Problem statement:
Retyping the records exactly, down to the last line, is the whole job.

Source material:

***

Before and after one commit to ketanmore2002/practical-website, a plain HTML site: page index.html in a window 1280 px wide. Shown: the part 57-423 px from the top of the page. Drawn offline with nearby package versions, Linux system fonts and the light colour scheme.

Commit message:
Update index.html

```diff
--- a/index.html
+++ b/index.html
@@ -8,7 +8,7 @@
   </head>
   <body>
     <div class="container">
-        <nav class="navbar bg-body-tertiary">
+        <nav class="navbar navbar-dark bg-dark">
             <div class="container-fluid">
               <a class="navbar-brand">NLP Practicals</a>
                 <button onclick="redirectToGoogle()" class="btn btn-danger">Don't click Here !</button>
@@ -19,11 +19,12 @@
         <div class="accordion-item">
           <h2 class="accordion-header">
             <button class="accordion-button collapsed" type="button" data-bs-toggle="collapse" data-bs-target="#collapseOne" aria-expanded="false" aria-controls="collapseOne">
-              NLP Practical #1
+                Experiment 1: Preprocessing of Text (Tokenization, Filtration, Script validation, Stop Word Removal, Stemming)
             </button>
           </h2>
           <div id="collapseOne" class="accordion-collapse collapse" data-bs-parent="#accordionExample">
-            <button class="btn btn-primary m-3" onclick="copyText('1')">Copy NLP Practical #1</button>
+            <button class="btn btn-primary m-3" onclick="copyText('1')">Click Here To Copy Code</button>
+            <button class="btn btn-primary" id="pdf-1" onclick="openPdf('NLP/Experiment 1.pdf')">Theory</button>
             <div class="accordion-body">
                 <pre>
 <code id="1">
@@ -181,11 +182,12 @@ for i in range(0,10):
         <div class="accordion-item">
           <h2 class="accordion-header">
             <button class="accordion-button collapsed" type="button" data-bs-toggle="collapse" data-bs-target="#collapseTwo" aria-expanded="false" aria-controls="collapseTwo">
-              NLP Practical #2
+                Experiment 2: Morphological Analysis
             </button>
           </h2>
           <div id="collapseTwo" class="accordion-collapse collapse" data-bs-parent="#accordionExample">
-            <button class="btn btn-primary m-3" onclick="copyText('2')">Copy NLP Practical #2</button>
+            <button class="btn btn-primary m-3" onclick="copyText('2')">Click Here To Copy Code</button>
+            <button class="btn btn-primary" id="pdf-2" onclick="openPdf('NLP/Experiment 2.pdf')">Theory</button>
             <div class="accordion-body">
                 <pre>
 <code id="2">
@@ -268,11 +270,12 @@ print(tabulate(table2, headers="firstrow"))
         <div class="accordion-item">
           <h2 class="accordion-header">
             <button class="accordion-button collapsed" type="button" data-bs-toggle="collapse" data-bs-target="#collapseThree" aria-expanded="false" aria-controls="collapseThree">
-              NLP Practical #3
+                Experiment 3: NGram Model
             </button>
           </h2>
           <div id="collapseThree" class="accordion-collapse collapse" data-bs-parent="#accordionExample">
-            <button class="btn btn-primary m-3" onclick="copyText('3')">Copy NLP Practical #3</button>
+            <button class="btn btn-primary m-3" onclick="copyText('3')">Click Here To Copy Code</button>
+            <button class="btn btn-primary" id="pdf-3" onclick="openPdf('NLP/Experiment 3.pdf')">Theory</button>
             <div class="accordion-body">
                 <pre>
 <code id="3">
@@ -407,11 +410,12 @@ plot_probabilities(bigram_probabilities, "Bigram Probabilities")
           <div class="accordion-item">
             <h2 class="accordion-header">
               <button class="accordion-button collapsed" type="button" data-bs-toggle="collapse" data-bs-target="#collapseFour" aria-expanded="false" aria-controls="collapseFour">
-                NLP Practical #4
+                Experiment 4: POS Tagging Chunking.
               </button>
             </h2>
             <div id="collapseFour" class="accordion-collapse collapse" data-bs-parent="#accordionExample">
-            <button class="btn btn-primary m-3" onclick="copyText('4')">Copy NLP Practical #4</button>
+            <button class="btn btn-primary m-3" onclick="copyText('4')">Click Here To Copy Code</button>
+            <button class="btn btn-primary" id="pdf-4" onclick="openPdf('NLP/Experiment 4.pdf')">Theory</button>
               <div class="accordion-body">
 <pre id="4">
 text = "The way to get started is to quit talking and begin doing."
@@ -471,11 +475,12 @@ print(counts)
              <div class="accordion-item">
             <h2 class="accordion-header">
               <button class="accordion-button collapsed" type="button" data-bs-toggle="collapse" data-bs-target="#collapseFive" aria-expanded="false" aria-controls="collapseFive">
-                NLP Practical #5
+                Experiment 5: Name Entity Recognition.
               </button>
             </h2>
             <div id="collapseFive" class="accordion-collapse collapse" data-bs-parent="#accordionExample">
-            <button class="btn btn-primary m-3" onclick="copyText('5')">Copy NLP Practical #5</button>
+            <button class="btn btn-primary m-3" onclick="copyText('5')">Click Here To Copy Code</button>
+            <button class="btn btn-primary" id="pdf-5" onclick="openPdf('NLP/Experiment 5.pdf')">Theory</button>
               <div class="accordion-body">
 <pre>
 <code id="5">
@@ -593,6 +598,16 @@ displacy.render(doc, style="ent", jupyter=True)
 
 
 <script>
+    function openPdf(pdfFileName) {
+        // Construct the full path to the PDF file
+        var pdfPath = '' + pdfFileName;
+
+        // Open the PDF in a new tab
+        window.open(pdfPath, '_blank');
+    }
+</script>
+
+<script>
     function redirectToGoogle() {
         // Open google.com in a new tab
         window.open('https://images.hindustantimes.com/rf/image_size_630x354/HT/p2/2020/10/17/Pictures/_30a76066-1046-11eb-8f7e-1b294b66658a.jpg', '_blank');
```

***

Response:
Before and after one commit to ketanmore2002/practical-website, a plain HTML site: page index.html in a window 1280 px wide. Shown: the part 57-423 px from the top of the page. Drawn offline with nearby package versions, Linux system fonts and the light colour scheme.

Commit message:
Update index.html

```diff
--- a/index.html
+++ b/index.html
@@ -8,7 +8,7 @@
   </head>
   <body>
     <div class="container">
-        <nav class="navbar bg-body-tertiary">
+        <nav class="navbar navbar-dark bg-dark">
             <div class="container-fluid">
               <a class="navbar-brand">NLP Practicals</a>
                 <button onclick="redirectToGoogle()" class="btn btn-danger">Don't click Here !</button>
@@ -19,11 +19,12 @@
         <div class="accordion-item">
           <h2 class="accordion-header">
             <button class="accordion-button collapsed" type="button" data-bs-toggle="collapse" data-bs-target="#collapseOne" aria-expanded="false" aria-controls="collapseOne">
-              NLP Practical #1
+                Experiment 1: Preprocessing of Text (Tokenization, Filtration, Script validation, Stop Word Removal, Stemming)
             </button>
           </h2>
           <div id="collapseOne" class="accordion-collapse collapse" data-bs-parent="#accordionExample">
-            <button class="btn btn-primary m-3" onclick="copyText('1')">Copy NLP Practical #1</button>
+            <button class="btn btn-primary m-3" onclick="copyText('1')">Click Here To Copy Code</button>
+            <button class="btn btn-primary" id="pdf-1" onclick="openPdf('NLP/Experiment 1.pdf')">Theory</button>
             <div class="accordion-body">
                 <pre>
 <code id="1">
@@ -181,11 +182,12 @@ for i in range(0,10):
         <div class="accordion-item">
           <h2 class="accordion-header">
             <button class="accordion-button collapsed" type="button" data-bs-toggle="collapse" data-bs-target="#collapseTwo" aria-expanded="false" aria-controls="collapseTwo">
-              NLP Practical #2
+                Experiment 2: Morphological Analysis
             </button>
           </h2>
           <div id="collapseTwo" class="accordion-collapse collapse" data-bs-parent="#accordionExample">
-            <button class="btn btn-primary m-3" onclick="copyText('2')">Copy NLP Practical #2</button>
+            <button class="btn btn-primary m-3" onclick="copyText('2')">Click Here To Copy Code</button>
+            <button class="btn btn-primary" id="pdf-2" onclick="openPdf('NLP/Experiment 2.pdf')">Theory</button>
             <div class="accordion-body">
                 <pre>
 <code id="2">
@@ -268,11 +270,12 @@ print(tabulate(table2, headers="firstrow"))
         <div class="accordion-item">
           <h2 class="accordion-header">
             <button class="accordion-button collapsed" type="button" data-bs-toggle="collapse" data-bs-target="#collapseThree" aria-expanded="false" aria-controls="collapseThree">
-              NLP Practical #3
+                Experiment 3: NGram Model
             </button>
           </h2>
           <div id="collapseThree" class="accordion-collapse collapse" data-bs-parent="#accordionExample">
-            <button class="btn btn-primary m-3" onclick="copyText('3')">Copy NLP Practical #3</button>
+            <button class="btn btn-primary m-3" onclick="copyText('3')">Click Here To Copy Code</button>
+            <button class="btn btn-primary" id="pdf-3" onclick="openPdf('NLP/Experiment 3.pdf')">Theory</button>
             <div class="accordion-body">
                 <pre>
 <code id="3">
@@ -407,11 +410,12 @@ plot_probabilities(bigram_probabilities, "Bigram Probabilities")
           <div class="accordion-item">
             <h2 class="accordion-header">
               <button class="accordion-button collapsed" type="button" data-bs-toggle="collapse" data-bs-target="#collapseFour" aria-expanded="false" aria-controls="collapseFour">
-                NLP Practical #4
+                Experiment 4: POS Tagging Chunking.
               </button>
             </h2>
             <div id="collapseFour" class="accordion-collapse collapse" data-bs-parent="#accordionExample">
-            <button class="btn btn-primary m-3" onclick="copyText('4')">Copy NLP Practical #4</button>
+            <button class="btn btn-primary m-3" onclick="copyText('4')">Click Here To Copy Code</button>
+            <button class="btn btn-primary" id="pdf-4" onclick="openPdf('NLP/Experiment 4.pdf')">Theory</button>
               <div class="accordion-body">
 <pre id="4">
 text = "The way to get started is to quit talking and begin doing."
@@ -471,11 +475,12 @@ print(counts)
              <div class="accordion-item">
             <h2 class="accordion-header">
               <button class="accordion-button collapsed" type="button" data-bs-toggle="collapse" data-bs-target="#collapseFive" aria-expanded="false" aria-controls="collapseFive">
-                NLP Practical #5
+                Experiment 5: Name Entity Recognition.
               </button>
             </h2>
             <div id="collapseFive" class="accordion-collapse collapse" data-bs-parent="#accordionExample">
-            <button class="btn btn-primary m-3" onclick="copyText('5')">Copy NLP Practical #5</button>
+            <button class="btn btn-primary m-3" onclick="copyText('5')">Click Here To Copy Code</button>
+            <button class="btn btn-primary" id="pdf-5" onclick="openPdf('NLP/Experiment 5.pdf')">Theory</button>
               <div class="accordion-body">
 <pre>
 <code id="5">
@@ -593,6 +598,16 @@ displacy.render(doc, style="ent", jupyter=True)
 
 
 <script>
+    function openPdf(pdfFileName) {
+        // Construct the full path to the PDF file
+        var pdfPath = '' + pdfFileName;
+
+        // Open the PDF in a new tab
+        window.open(pdfPath, '_blank');
+    }
+</script>
+
+<script>
     function redirectToGoogle() {
         // Open google.com in a new tab
         window.open('https://images.hindustantimes.com/rf/image_size_630x354/HT/p2/2020/10/17/Pictures/_30a76066-1046-11eb-8f7e-1b294b66658a.jpg', '_blank');
```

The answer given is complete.